Guest Author: Scott Jacobs, PE, Director of Engineering at Port-A-Cool, LLC
Recently, I had the pleasure of providing a white paper to Plant Services magazine. Here, please find the opening preview to the white paper:
Many industries face challenges when it comes to providing a cool working environment, particularly in heat-susceptible areas such as industrial plants, warehouses, manufacturing facilities and outdoor jobsites. These extreme-heat situations can impact worker safety and productivity, and certainly, the company’s bottom-line. Without adequate cooling, workers are put in danger while equipment and manufactured products are at an increased risk for failure.

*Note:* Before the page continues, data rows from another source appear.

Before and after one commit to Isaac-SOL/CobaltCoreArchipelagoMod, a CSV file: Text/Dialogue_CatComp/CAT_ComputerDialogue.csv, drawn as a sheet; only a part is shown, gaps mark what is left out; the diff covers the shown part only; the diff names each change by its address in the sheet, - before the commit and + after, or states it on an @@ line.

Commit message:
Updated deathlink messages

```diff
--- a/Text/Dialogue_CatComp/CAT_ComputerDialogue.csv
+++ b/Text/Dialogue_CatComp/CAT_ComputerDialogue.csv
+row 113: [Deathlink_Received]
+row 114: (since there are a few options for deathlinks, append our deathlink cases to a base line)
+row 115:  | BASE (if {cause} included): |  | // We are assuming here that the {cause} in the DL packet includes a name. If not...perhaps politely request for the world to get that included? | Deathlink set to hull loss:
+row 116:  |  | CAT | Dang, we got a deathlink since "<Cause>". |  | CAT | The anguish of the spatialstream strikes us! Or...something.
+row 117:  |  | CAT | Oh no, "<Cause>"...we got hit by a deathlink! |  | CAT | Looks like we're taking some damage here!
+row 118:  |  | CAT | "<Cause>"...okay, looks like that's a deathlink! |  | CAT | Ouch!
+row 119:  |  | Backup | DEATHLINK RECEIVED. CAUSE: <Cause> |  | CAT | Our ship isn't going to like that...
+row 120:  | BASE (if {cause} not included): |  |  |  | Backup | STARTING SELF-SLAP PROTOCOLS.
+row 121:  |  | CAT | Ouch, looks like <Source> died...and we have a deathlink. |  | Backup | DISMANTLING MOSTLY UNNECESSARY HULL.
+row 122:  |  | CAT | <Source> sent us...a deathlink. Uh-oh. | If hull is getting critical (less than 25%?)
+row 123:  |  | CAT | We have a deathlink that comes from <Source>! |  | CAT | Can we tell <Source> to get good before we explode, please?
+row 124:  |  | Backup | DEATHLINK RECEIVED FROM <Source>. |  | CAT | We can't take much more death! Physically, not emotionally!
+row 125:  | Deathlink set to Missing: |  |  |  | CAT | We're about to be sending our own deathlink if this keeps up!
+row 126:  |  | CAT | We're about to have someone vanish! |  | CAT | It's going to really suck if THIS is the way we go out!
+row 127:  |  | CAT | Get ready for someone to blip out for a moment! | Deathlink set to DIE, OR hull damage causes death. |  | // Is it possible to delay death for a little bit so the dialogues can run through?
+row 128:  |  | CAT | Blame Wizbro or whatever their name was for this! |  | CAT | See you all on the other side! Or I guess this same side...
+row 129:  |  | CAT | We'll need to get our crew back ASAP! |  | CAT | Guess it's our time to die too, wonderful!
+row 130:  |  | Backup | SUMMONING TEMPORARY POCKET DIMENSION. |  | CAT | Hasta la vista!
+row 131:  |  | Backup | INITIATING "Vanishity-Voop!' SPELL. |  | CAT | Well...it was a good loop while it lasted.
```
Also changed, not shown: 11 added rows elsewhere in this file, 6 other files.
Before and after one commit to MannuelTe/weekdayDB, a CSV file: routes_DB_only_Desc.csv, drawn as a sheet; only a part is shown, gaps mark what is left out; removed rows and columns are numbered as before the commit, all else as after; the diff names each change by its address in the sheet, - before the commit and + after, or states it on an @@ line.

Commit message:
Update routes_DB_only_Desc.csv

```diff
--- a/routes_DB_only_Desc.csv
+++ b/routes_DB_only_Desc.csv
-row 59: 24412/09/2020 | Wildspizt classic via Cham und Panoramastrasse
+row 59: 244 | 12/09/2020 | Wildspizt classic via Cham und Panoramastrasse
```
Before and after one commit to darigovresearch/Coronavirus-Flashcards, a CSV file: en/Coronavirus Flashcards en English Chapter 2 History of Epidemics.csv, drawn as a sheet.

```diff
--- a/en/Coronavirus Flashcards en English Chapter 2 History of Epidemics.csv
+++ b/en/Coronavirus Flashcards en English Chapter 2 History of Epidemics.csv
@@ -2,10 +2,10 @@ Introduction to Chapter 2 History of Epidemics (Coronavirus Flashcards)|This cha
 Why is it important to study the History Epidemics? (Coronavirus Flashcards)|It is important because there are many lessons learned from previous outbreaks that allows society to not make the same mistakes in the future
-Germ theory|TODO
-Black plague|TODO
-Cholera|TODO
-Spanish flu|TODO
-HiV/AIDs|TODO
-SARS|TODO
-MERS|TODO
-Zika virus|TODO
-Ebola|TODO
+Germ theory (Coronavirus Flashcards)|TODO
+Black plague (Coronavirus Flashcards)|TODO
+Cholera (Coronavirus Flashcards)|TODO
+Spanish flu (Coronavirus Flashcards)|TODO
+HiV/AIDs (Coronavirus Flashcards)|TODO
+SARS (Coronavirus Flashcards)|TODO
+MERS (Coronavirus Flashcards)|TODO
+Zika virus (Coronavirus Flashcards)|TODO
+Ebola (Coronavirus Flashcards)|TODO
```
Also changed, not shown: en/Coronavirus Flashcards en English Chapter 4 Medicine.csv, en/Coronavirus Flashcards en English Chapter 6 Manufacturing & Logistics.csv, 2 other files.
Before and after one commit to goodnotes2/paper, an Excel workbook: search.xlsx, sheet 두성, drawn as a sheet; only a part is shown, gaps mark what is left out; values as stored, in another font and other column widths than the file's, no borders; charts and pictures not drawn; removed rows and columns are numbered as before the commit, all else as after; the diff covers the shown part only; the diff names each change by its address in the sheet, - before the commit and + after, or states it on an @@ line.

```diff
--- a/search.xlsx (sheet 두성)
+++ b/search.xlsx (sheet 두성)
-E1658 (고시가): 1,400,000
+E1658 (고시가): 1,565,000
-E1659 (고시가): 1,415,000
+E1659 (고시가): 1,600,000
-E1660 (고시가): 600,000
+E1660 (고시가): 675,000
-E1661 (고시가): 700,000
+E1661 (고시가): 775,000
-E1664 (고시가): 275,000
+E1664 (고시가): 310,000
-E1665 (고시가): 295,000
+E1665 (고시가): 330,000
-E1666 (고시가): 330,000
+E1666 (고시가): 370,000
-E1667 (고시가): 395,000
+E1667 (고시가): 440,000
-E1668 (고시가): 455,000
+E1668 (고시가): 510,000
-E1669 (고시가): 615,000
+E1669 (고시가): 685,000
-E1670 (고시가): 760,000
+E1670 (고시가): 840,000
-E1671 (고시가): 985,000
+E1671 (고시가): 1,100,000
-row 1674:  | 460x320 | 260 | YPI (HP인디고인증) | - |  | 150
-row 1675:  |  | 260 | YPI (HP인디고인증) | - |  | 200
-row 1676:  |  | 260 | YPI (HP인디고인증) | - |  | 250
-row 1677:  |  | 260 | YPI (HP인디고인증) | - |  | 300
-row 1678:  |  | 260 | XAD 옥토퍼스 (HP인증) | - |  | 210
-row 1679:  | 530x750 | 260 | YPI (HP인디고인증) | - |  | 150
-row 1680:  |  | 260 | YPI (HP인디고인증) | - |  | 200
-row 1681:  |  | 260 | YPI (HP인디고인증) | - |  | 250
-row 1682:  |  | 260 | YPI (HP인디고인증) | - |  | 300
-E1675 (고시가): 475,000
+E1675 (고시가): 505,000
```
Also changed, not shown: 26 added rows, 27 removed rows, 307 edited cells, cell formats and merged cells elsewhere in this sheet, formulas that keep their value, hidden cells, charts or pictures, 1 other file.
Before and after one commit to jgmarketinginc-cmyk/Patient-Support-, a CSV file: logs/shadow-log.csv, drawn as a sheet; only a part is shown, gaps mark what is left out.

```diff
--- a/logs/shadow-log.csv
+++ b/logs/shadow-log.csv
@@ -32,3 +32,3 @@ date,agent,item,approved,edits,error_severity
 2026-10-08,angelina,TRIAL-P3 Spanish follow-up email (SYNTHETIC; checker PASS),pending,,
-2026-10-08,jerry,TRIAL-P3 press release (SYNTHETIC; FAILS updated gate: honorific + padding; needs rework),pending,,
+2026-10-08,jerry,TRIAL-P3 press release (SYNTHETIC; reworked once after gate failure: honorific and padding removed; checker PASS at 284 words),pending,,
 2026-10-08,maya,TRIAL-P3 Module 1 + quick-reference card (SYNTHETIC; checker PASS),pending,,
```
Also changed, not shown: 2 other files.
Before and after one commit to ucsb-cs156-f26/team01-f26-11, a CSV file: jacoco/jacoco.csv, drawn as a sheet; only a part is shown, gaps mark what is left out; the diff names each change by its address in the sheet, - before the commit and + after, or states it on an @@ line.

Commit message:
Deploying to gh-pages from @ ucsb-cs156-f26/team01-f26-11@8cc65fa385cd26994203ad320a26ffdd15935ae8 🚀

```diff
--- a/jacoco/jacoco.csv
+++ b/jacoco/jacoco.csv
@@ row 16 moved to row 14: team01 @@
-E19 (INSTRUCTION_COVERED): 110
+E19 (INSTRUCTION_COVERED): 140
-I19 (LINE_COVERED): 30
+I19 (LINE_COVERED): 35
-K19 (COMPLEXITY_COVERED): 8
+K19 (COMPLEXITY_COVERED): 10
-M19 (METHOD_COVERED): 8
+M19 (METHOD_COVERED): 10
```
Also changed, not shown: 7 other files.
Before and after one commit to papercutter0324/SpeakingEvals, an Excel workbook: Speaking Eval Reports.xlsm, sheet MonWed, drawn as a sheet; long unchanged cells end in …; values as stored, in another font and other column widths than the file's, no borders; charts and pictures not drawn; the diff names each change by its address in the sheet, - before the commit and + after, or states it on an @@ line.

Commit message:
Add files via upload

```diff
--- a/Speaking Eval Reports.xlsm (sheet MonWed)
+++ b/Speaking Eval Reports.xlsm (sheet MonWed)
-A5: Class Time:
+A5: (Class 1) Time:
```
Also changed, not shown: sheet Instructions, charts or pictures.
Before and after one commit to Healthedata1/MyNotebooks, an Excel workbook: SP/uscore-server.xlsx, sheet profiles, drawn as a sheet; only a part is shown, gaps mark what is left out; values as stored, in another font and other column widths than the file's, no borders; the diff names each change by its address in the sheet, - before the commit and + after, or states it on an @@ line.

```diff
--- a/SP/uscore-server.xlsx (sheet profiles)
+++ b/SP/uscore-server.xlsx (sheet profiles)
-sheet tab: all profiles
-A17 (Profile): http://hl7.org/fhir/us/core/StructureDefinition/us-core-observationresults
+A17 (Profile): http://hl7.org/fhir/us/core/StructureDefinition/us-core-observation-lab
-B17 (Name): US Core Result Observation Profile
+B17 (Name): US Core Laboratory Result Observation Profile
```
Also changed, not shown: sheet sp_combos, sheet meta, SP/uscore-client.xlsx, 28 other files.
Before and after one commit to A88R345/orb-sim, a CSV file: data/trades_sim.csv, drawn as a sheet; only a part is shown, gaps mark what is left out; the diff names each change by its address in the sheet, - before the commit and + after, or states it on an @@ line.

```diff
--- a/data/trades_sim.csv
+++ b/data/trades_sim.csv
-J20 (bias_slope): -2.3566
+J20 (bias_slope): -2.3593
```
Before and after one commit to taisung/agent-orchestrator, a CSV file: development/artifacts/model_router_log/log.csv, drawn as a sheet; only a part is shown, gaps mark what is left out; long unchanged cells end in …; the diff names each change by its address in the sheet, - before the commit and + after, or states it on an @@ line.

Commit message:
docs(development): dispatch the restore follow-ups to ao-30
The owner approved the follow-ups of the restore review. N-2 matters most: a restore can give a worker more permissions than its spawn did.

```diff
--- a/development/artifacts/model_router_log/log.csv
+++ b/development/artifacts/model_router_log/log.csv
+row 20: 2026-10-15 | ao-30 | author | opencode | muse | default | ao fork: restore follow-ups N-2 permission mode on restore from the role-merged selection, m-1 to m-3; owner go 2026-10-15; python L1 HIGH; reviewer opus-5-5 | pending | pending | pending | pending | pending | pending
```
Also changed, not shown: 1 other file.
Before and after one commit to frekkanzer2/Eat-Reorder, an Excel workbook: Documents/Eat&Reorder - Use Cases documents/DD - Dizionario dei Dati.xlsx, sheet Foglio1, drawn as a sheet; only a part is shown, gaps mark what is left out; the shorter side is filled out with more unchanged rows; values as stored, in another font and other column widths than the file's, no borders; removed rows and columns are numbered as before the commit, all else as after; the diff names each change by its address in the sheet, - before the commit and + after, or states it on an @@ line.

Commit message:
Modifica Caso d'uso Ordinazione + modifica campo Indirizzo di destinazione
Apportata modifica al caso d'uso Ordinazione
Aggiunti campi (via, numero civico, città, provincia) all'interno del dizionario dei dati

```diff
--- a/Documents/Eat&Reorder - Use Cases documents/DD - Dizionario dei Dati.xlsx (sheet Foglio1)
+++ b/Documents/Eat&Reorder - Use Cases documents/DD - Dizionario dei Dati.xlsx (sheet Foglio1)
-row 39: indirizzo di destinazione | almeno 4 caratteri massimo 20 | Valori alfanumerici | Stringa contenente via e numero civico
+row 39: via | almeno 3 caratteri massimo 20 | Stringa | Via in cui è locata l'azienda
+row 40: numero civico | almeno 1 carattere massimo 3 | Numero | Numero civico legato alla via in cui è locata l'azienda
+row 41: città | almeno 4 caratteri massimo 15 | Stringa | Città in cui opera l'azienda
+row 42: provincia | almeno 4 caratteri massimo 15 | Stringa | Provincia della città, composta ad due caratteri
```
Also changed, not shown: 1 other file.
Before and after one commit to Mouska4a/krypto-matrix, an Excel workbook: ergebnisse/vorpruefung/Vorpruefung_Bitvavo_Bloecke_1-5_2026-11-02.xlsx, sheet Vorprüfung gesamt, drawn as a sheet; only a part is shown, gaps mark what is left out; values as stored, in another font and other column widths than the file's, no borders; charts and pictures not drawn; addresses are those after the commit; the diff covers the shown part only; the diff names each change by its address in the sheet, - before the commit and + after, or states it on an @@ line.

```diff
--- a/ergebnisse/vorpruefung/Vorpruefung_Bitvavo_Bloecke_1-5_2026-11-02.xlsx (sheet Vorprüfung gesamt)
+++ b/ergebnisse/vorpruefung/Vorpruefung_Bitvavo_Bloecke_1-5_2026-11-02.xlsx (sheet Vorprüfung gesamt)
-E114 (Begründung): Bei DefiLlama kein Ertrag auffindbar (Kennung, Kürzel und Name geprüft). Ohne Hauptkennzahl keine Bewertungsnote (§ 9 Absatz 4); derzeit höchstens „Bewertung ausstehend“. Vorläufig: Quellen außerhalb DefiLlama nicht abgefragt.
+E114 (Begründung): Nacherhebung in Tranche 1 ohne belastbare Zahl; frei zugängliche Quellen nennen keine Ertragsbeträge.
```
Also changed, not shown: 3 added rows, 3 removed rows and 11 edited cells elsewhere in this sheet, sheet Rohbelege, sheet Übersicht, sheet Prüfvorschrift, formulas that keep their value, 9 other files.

According to the Occupational Safety and Health Association (OSHA), thousands of workers become sick from occupational heat exposure each year. However, heat-related illnesses are preventable. “The best way to prevent heat-related illness is to make the work environment cooler,” OSHA states. The dilemma becomes how to effectively and economically cool large, open areas where high-ambient outdoor temperatures and heat-generating machinery are factors.
Weighing the drawbacks of typical cooling methods
Traditionally, air conditioning (A/C) is a go-to cooling method. However, in large open spaces, the first impediment is the inability to close the space off and contain the inside air to achieve maximum cooling. Areas where outside doors will be open, such as in a warehouse, allow air to escape and render A/C an impractical solution. Another drawback is that air conditioners require compressors and a place to ventilate the heat generated from the compressor. This limits the mobility of an A/C unit given the fixed-ductwork and adds another point of heat generation. Harsh refrigerants and energy consumption are other downfalls. Refrigerants are an integral part of air conditioning systems to emit cool air, and A/C can pull a great deal of energy that translates to more energy expense.
Fans – both oscillating and ceiling options – seem like a quick, inexpensive fix to cooling workers and machinery. However, fans simply circulate stagnate air throughout the space. The air is not chilled in any capacity and cannot reach all areas of the large space to be cooled. In fact, industrial ceiling fans seem to be particularly more effective in the winter to improve heating operations by giving airflow to warm air.
An energy-efficient and cost-effective approach
OSHA provides clear guidelines for heat-related illness prevention, listing cooling fans as one of the top “engineering controls” for reducing workers’ exposure to heat.
In this white paper, Here, we review the efficiencies of utilizing an evaporative cooler.